*The records*.
==================================================
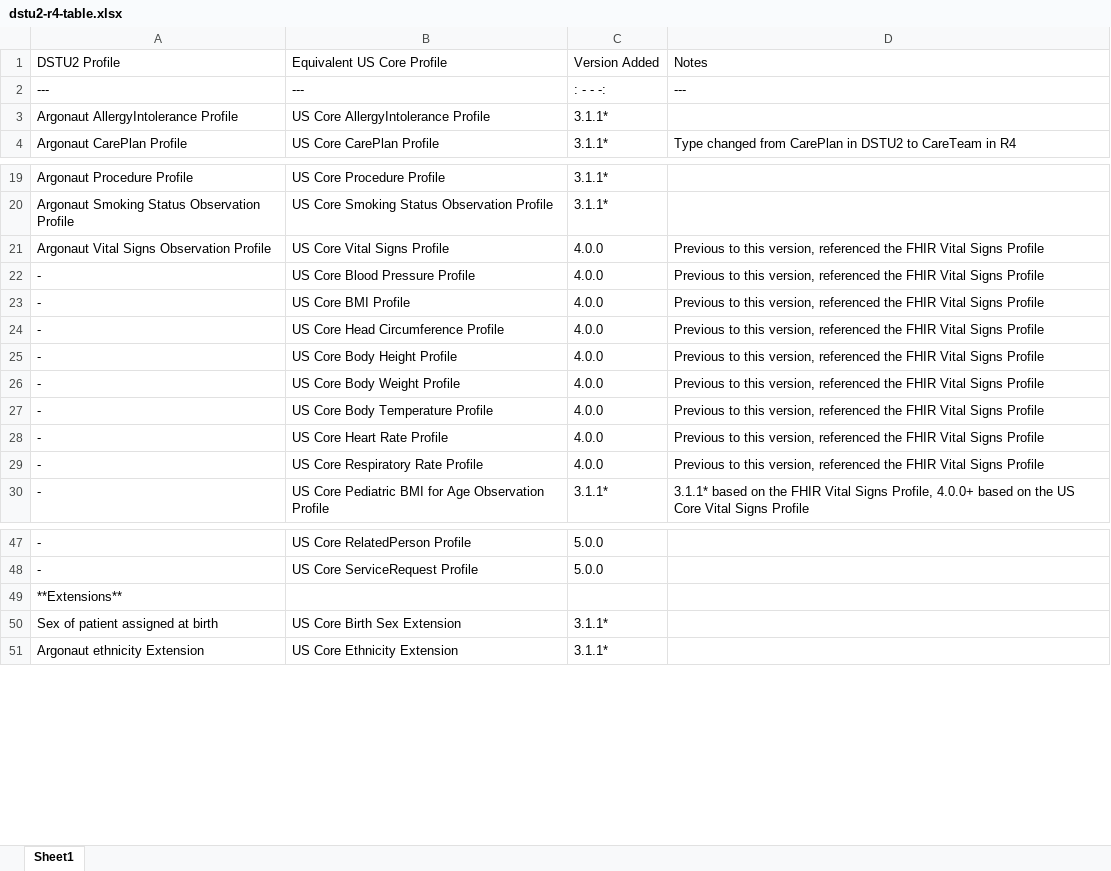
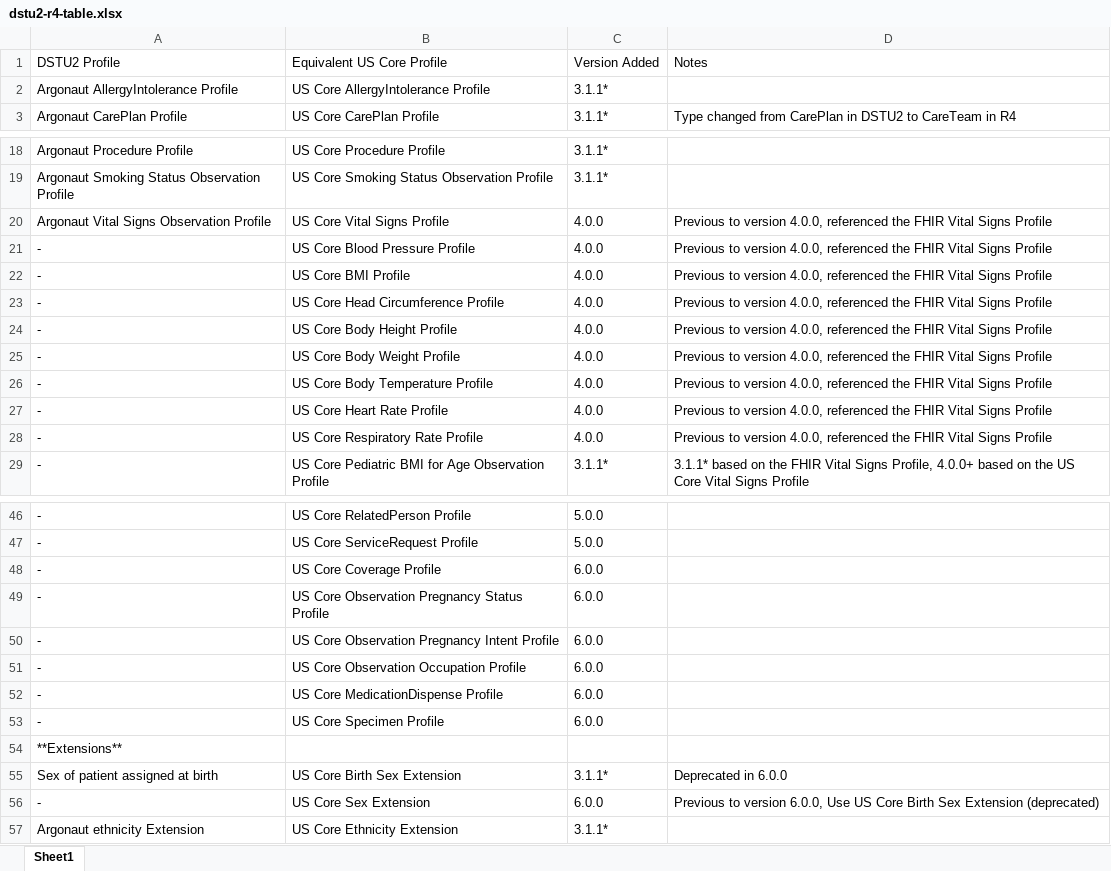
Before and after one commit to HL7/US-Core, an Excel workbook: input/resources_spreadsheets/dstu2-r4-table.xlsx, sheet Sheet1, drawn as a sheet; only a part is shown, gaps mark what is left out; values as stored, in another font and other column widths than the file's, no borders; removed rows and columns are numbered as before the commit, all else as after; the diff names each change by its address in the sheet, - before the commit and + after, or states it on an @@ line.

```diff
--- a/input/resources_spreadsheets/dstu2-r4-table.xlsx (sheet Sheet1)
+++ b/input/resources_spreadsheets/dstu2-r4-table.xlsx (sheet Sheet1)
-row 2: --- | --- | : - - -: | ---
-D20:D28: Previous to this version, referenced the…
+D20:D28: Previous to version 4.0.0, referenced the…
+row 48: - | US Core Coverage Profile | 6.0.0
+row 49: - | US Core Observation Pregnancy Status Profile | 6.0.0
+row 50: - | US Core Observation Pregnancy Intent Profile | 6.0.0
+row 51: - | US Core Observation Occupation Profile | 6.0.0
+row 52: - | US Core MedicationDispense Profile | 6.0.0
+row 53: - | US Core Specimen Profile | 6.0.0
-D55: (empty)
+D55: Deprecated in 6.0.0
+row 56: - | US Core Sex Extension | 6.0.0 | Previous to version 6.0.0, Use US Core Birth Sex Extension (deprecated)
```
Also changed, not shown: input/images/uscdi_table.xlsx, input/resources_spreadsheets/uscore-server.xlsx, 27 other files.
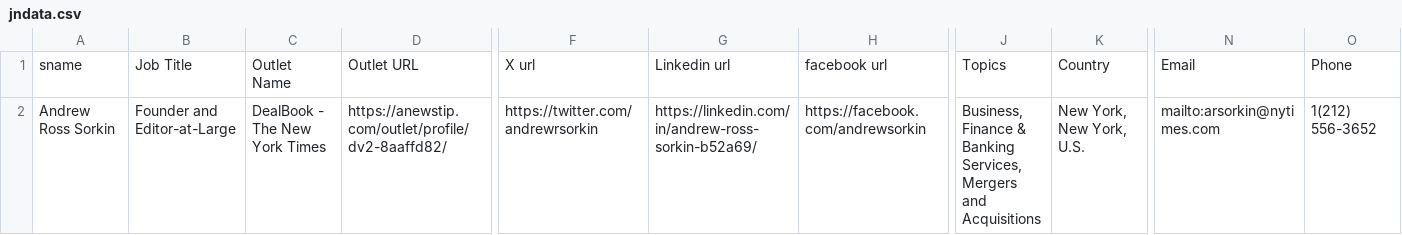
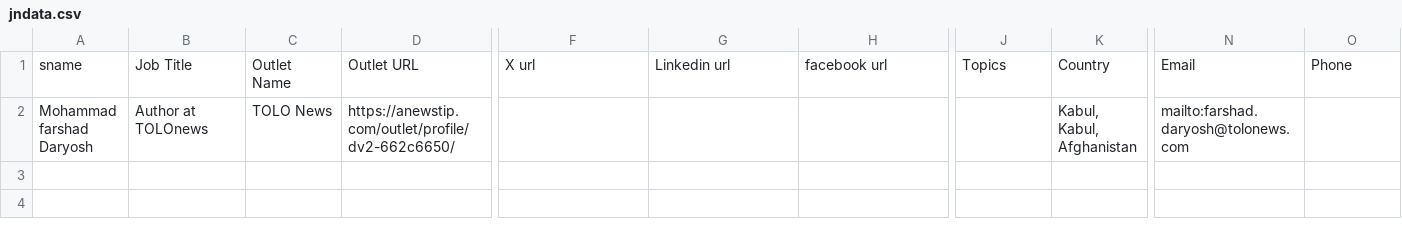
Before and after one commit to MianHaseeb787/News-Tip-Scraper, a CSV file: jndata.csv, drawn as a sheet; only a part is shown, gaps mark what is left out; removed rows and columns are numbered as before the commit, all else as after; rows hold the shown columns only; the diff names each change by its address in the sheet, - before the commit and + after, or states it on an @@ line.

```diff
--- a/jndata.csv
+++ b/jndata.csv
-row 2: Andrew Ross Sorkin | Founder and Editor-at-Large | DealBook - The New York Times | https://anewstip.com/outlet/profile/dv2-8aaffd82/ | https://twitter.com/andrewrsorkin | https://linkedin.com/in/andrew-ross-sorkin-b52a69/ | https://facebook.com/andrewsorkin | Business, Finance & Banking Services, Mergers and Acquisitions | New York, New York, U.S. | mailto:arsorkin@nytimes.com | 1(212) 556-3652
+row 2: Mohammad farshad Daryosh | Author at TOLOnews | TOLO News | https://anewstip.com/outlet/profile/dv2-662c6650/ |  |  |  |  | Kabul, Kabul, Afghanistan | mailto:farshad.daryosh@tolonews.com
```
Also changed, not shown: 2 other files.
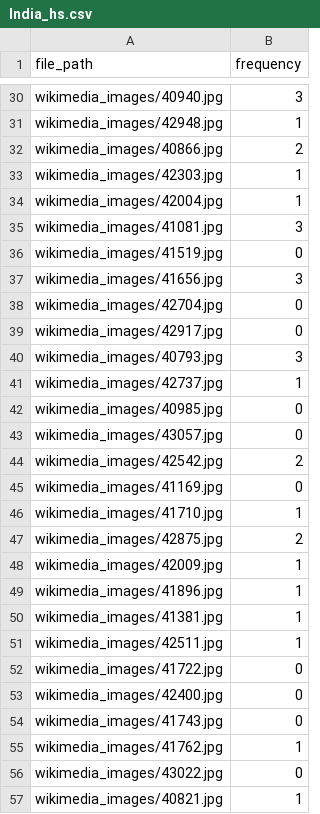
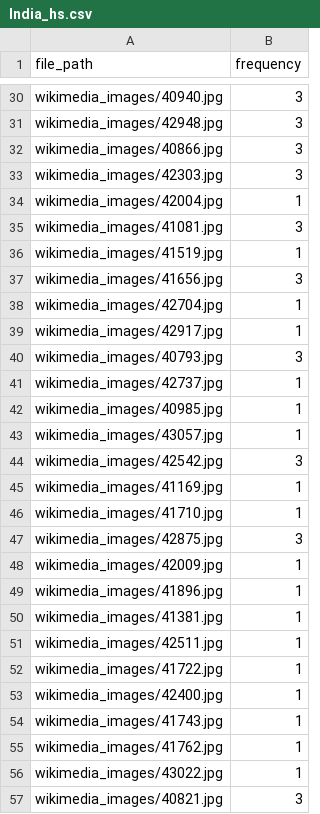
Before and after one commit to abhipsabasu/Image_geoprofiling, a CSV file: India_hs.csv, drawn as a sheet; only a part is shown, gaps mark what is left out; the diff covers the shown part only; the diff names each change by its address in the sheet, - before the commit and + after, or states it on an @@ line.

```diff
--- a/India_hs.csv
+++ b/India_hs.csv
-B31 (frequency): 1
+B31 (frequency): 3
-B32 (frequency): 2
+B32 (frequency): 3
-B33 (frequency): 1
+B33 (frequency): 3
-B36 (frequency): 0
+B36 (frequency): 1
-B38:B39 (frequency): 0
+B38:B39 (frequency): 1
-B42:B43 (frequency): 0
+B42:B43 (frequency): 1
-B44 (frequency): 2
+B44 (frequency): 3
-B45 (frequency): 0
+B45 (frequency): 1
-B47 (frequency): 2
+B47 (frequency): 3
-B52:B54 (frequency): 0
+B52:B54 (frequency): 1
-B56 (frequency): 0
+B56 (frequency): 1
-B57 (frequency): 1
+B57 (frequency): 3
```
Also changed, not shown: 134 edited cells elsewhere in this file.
==================================================
In the lines above, find each one with "xlsx" and list it.

Before and after one commit to HL7/US-Core, an Excel workbook: input/resources_spreadsheets/dstu2-r4-table.xlsx, sheet Sheet1, drawn as a sheet; only a part is shown, gaps mark what is left out; values as stored, in another font and other column widths than the file's, no borders; removed rows and columns are numbered as before the commit, all else as after; the diff names each change by its address in the sheet, - before the commit and + after, or states it on an @@ line.
--- a/input/resources_spreadsheets/dstu2-r4-table.xlsx (sheet Sheet1)
+++ b/input/resources_spreadsheets/dstu2-r4-table.xlsx (sheet Sheet1)
Also changed, not shown: input/images/uscdi_table.xlsx, input/resources_spreadsheets/uscore-server.xlsx, 27 other files.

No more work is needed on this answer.